In their presentations, participants quickly revealed another cornerstone of cohort learning. Vulnerability deepens trust. Educators spoke frankly about the challenges they faced with their students, organizations, or within their communities. "At the beginning of the year, my students didn't care about the environment at all," shared a teacher from California. "I had to make sure their basic needs were being met first, and then tie the environment into their own health and well-being." Teachers from Arizona shared that "some of our students come directly from a detention facility to our school. We engage them in project-based learning, to give them a sense of ownership in what they create." Students in rural North Carolina felt devastated after a forest behind their school was clear-cut for a housing development, until "we started talking about how to design an action plan to replant trees around our school campus," explained their teacher. An Affiliate educator related, "our students got so into their Earth Optimism action projects that their classwork suffered and their grades started to slip. We had to impose a pause and talk to them about priorities." Creating the space for educators to be vulnerable about their challenges and failures as well as their accomplishments keeps a gathering real, and creates space for meaningful support from the cohort.It takes a village as they say, and this gathering was significantly enhanced by collaborators close to home. The staff at Smithsonian Affiliations go above and beyond for the "family reunion" that is any gathering that brings staff from Affiliates to our house in D.C. As host, SERC showed why its reputation is world-renowned, from its research and scholarship to its education and outreach. Colleagues from the Smithsonian Science Education Center, the World Wildlife Fund, Prince George's County Public School District in Maryland, Zero Hour, and the Smithsonian Under Secretary for Education all lent valuable local perspectives to the national gathering. In one particularly memorable exchange, several educators shared how hard it was to find diverse voices in the green sectors of their home communities. Asantewa Boakyewa, Deputy Director at the Anacostia Community Museum, offered very powerful advice. "Look harder." People of color have been working in all kinds of environmental spaces for generations. "You may not find them in the places where you are accustomed to look, but that doesn't mean they aren't there doing the work." A galvanizing call to action on the Summit's last night, the advice prompted an Iowa educator to share, "that lit a fire under me like nothing I've heard before." Cultivating empathy, with our students and with each other, is tinder for environmental justice.

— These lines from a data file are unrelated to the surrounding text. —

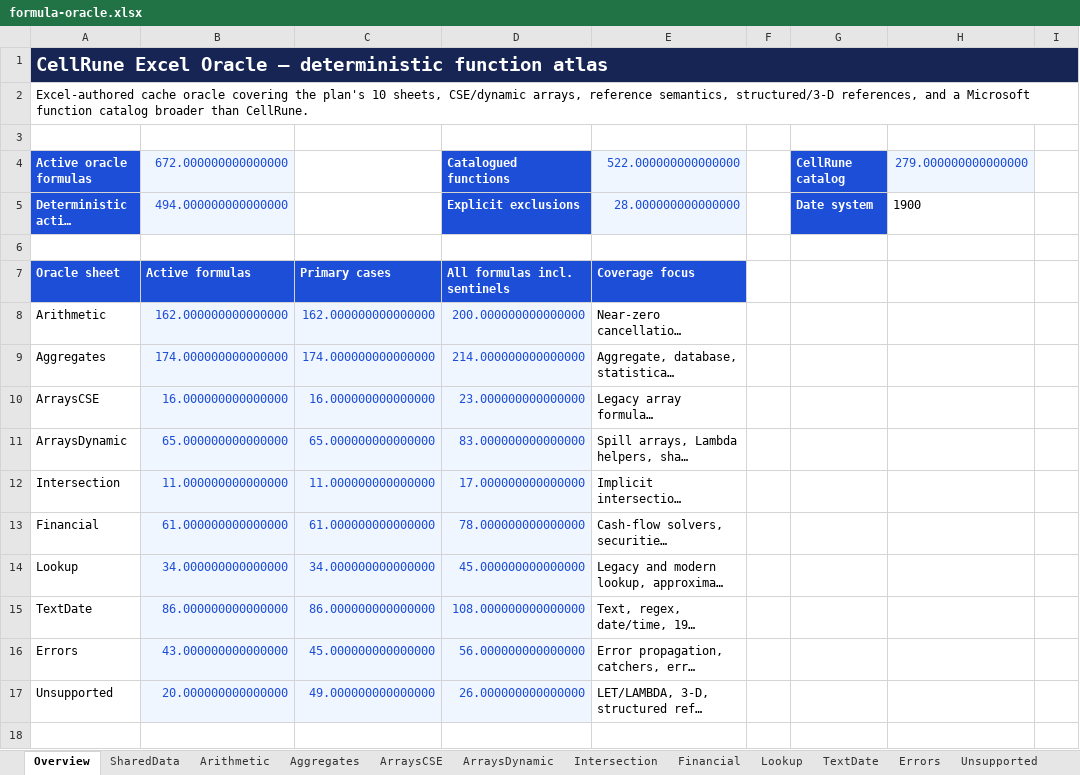
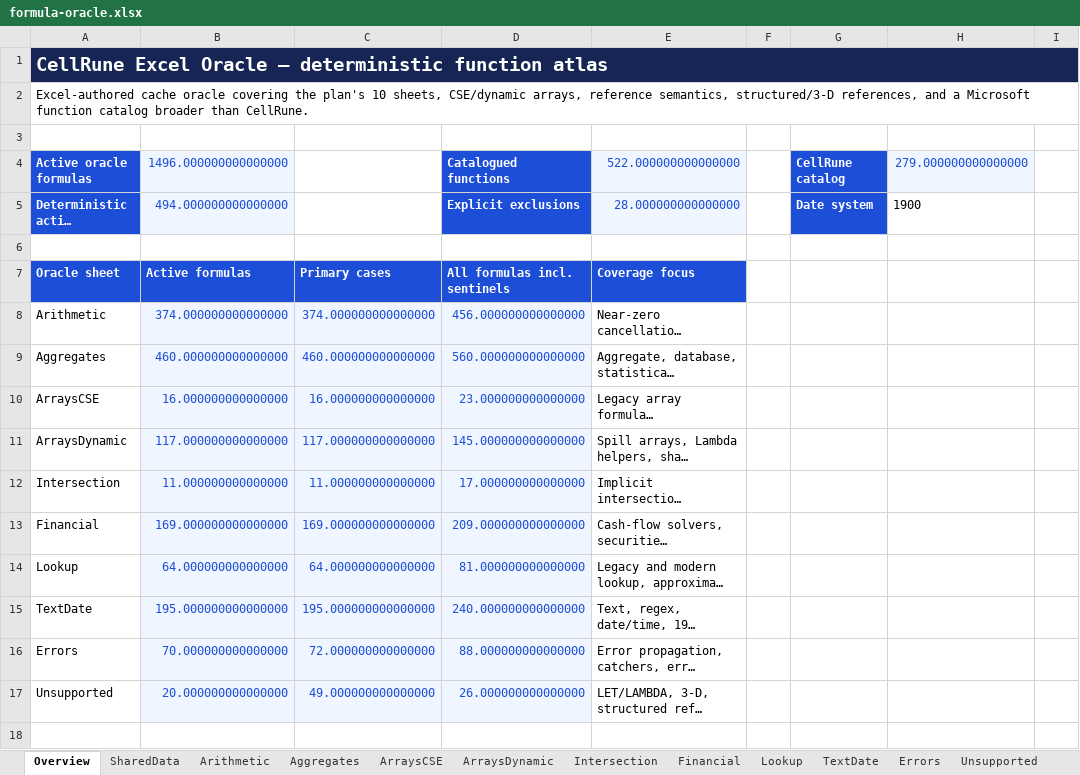
Before and after one commit to emulette/cellrune, an Excel workbook: conformance/cellrune/online/formula-oracle.xlsx, sheet Overview, drawn as a sheet; only a part is shown; long unchanged cells end in …; values as stored, in another font and other column widths than the file's, no borders; charts and pictures not drawn; the diff names each change by its address in the sheet, - before the commit and + after, or states it on an @@ line.

```diff
--- a/conformance/cellrune/online/formula-oracle.xlsx (sheet Overview)
+++ b/conformance/cellrune/online/formula-oracle.xlsx (sheet Overview)
-B4: 672.000000000000000
+B4: 1496.000000000000000
-B8: 162.000000000000000
+B8: 374.000000000000000
-C8: 162.000000000000000
+C8: 374.000000000000000
-D8: 200.000000000000000
+D8: 456.000000000000000
-B9: 174.000000000000000
+B9: 460.000000000000000
-C9: 174.000000000000000
+C9: 460.000000000000000
-D9: 214.000000000000000
+D9: 560.000000000000000
-B11: 65.000000000000000
+B11: 117.000000000000000
-C11: 65.000000000000000
+C11: 117.000000000000000
-D11: 83.000000000000000
+D11: 145.000000000000000
-B13: 61.000000000000000
+B13: 169.000000000000000
-C13: 61.000000000000000
+C13: 169.000000000000000
-D13: 78.000000000000000
+D13: 209.000000000000000
-B14: 34.000000000000000
+B14: 64.000000000000000
-C14: 34.000000000000000
+C14: 64.000000000000000
-D14: 45.000000000000000
+D14: 81.000000000000000
-B15: 86.000000000000000
+B15: 195.000000000000000
-C15: 86.000000000000000
+C15: 195.000000000000000
-D15: 108.000000000000000
+D15: 240.000000000000000
-B16: 43.000000000000000
+B16: 70.000000000000000
-C16: 45.000000000000000
+C16: 72.000000000000000
-D16: 56.000000000000000
+D16: 88.000000000000000
```
Also changed, not shown: sheet Aggregates, sheet Arithmetic, sheet ArraysDynamic, sheet Financial, sheet TextDate, sheet Lookup, 2 more sheets, charts or pictures, conformance/cellrune/desktop-2021/formula-oracle.xlsx, 12 other files.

To paraphrase T.S. Eliot, at the end of our exploring, we arrive back to where we started and see it as if for the first time. Sometimes, professional development gatherings can have a similar effect, offering new perspectives and dimensions of understanding on the communities we call home. Smithsonian Affiliations treasures our Affiliate and teacher explorers for making these journeys we take together so rejuvenating and impactful.